[Screenshot and code edit data]
*****

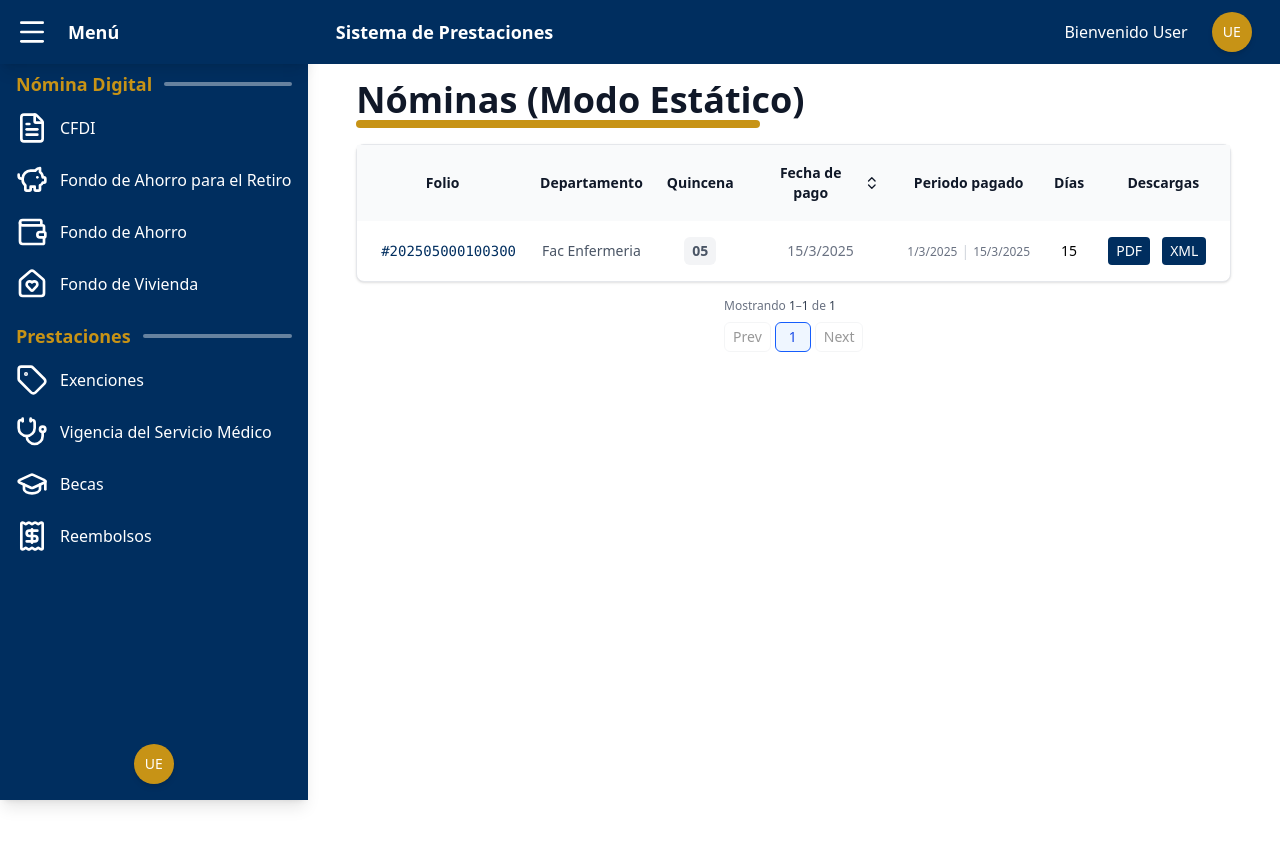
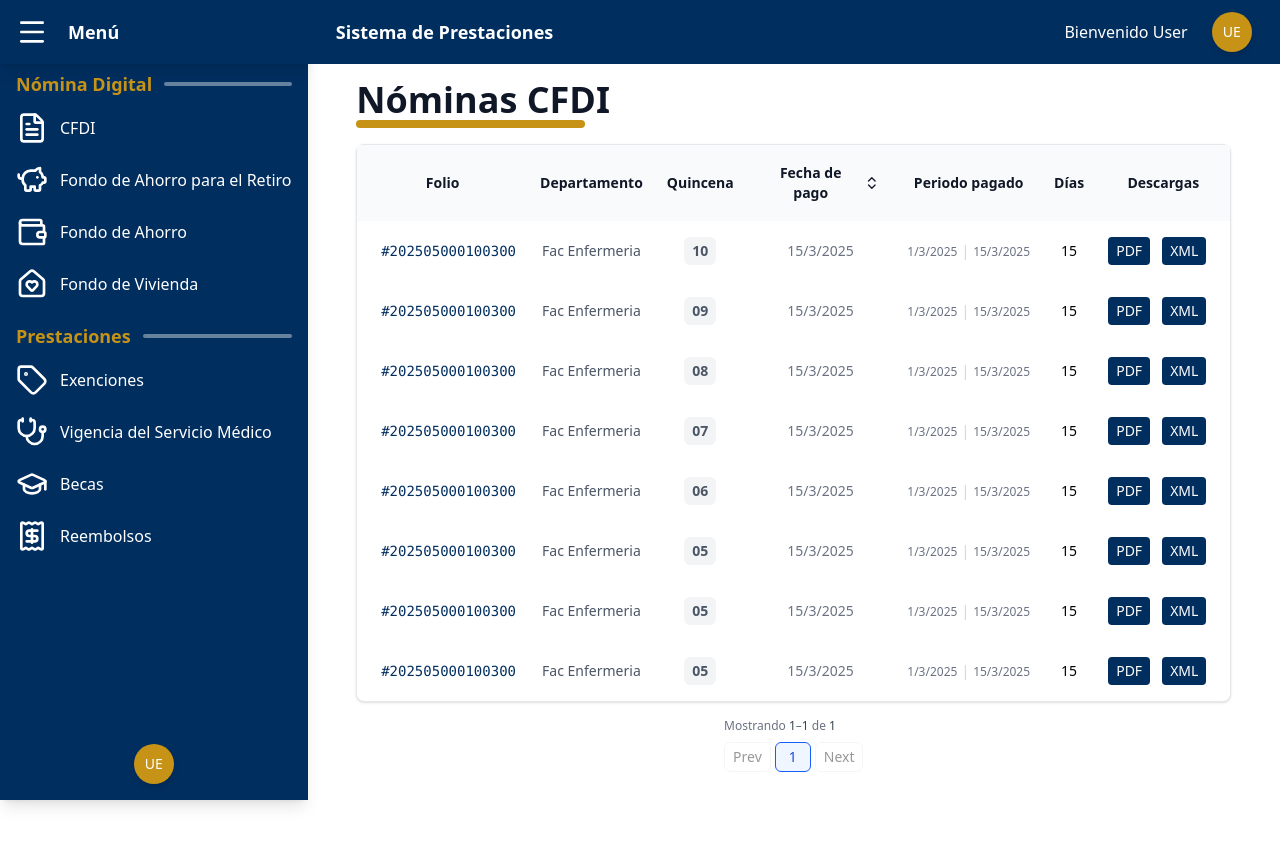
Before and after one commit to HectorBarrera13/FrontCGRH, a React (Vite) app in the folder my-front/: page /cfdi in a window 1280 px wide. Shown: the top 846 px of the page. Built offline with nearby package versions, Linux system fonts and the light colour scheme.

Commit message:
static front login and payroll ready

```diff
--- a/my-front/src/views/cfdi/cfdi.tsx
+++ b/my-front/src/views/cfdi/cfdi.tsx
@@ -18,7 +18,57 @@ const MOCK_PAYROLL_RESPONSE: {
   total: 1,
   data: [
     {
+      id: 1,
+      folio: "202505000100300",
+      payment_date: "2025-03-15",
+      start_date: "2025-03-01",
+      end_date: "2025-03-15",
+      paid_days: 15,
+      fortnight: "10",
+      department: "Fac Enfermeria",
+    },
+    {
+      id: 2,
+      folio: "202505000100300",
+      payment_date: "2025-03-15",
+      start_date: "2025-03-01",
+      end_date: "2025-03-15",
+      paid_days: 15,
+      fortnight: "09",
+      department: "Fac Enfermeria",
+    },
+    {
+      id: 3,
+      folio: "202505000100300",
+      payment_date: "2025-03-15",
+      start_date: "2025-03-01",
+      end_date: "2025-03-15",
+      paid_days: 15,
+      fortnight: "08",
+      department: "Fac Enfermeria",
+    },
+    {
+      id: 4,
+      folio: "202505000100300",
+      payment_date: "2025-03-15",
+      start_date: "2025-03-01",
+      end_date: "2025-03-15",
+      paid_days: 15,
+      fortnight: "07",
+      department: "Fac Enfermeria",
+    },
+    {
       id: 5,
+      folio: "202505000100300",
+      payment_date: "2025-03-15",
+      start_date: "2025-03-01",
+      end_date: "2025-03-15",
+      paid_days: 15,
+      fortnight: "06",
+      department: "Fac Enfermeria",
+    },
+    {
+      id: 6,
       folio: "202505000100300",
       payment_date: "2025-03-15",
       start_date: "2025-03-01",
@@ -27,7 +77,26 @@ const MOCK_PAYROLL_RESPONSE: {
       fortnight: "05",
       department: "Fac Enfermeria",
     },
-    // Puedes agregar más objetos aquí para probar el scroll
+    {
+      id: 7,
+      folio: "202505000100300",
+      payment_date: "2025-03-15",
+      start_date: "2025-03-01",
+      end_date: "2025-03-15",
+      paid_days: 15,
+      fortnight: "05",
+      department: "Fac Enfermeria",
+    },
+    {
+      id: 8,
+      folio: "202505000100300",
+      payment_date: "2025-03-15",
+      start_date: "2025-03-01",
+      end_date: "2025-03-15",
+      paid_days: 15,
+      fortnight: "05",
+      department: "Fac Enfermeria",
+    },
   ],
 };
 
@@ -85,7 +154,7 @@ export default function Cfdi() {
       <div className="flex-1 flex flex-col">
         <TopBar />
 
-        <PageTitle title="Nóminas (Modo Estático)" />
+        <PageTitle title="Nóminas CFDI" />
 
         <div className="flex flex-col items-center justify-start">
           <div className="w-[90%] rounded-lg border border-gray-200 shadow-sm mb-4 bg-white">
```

*****

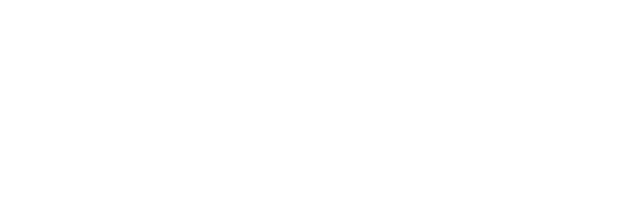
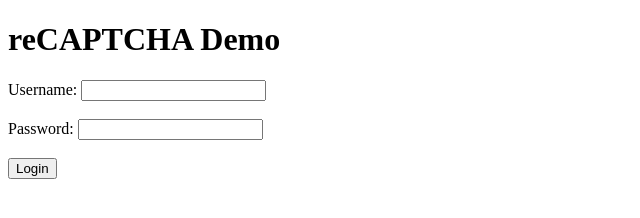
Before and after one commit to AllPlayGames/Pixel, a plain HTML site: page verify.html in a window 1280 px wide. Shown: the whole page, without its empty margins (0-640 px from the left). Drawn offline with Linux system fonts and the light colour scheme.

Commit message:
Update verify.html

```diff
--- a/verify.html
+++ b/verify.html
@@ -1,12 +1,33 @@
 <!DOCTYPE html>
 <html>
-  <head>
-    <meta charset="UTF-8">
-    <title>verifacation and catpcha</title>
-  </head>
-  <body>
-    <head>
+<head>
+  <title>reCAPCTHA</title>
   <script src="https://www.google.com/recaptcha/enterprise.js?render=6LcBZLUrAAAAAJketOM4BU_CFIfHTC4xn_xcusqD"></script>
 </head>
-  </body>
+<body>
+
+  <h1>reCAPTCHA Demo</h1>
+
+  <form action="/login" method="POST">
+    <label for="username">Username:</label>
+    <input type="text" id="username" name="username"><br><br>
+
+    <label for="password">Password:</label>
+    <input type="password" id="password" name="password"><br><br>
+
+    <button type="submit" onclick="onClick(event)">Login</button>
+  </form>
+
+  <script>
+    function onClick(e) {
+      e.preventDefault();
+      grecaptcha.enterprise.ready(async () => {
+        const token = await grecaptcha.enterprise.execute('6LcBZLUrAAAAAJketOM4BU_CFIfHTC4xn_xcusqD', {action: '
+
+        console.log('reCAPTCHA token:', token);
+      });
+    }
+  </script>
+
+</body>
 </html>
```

*****

With no other words, state how many lines above hold the word "fortnight".

8